He's in the spotlight Monday night. About 15 months after being fired as USC's coach in the middle of the 2015 season and entering alcohol rehabilitation, Sarkisian will be calling Alabama's offensive plays vs. Clemson in the national championship game. The timing makes him the first of LaVell Edwards' former BYU players to have a prominent coaching role in a football game since the legendary coach's funeral services this past weekend, and it creates a local angle for the title matchup.

Sarkisian quarterbacked the Cougars to a 14-1 record in his senior season of '96, including a win over Kansas State in the Cotton Bowl.

Now imagine if Cottonwood High School graduate Cooper Bateman is needed as Alabama's backup quarterback. Bateman intends to play elsewhere next season as a graduate transfer, but he has stayed with the Crimson Tide through the College Football Playoff and is the team's holder for place-kicks. Last January, he became the first Utahn to appear in a championship game in the BCS or CFP eras, but he didn't take a snap as a quarterback.

Regardless of whether Bateman's role is expanded Monday if something happens to starter Jalen Hurts, Sarkisian will be front and center. His story already was remarkable, with his promotion as Alabama's offensive coordinator next season after Lane Kiffin took Florida Atlantic's head coaching position. The timetable was accelerated last week when Alabama coach Nick Saban announced that Kiffin would not be involved in the title game and Sarkisian would be calling the plays.

Sarkisian joined the staff in August as an offensive analyst, with NCAA rules not allowing such staff members to interact with the players during practice. But he has been involved closely with Kiffin in creating game plans and, judging by his responses during a hour of interviews at media day Saturday, it sounds like he's ready to take on the job Monday night.

Sarkisian will be on the sideline, having called plays from that position as the coach at Washington and USC. He also noted how BYU play-caller/quarterback coach Norm Chow moved from the press box to the sideline after their first game together, a 1995 loss to Air Force, so they could communicate better between series. Sarkisian believes he can help Hurts that way.

Sarkisian, 42, hopes to become a head coach again, but he's focusing right now on an Alabama job that is starting sooner than he anticipated. The Tide's offense didn't perform especially well in a 24-7 semifinal win over Washington, with the defense pretty much taking care of everything. But considering Alabama had to score in the 40s last year to beat Clemson in the championship game, Sarkisian may need to do some of the best work of his career Monday on a big stage.


Twitter: @tribkurt
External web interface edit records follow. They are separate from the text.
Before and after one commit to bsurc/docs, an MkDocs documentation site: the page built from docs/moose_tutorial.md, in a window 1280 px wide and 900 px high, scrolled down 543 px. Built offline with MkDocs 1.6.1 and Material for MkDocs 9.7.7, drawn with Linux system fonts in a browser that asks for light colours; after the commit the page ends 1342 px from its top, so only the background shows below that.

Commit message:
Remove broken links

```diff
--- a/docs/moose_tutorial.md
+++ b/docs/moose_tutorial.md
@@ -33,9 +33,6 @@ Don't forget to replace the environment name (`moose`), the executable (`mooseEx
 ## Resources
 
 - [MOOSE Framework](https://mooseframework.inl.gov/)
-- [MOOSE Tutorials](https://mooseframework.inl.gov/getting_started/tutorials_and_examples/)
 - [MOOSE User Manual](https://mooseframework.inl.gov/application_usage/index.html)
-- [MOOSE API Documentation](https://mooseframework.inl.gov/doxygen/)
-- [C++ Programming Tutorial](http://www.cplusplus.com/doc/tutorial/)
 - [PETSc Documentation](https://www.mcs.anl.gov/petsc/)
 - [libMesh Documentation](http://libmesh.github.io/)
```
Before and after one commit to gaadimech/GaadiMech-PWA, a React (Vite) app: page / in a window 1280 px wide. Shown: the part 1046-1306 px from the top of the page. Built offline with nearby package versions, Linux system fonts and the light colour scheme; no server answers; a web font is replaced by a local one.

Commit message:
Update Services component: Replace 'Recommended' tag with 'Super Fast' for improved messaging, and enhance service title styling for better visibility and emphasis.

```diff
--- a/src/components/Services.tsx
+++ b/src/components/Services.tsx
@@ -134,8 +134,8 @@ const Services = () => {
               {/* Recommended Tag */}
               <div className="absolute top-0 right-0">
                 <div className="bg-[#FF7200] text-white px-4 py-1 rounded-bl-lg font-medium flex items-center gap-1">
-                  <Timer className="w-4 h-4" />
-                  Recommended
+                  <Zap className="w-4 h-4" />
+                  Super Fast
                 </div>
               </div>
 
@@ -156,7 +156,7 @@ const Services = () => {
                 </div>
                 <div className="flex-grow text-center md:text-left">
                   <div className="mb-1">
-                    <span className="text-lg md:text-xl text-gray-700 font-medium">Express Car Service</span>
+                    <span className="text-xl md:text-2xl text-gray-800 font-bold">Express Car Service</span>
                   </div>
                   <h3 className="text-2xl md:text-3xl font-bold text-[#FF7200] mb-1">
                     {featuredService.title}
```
Reader comments on sltrib.com are the opinions of the writer, not The Salt Lake Tribune. We will delete comments containing obscenities, personal attacks and inappropriate or offensive remarks. Flagrant or repeat violators will be banned. If you see an objectionable comment, please alert us by clicking the arrow on the upper right side of the comment and selecting "Flag comment as inappropriate". If you've recently registered with Disqus or aren't seeing your comments immediately, you may need to verify your email address. To do so, visit disqus.com/account.
See more about comments here.
comments powered by Disqus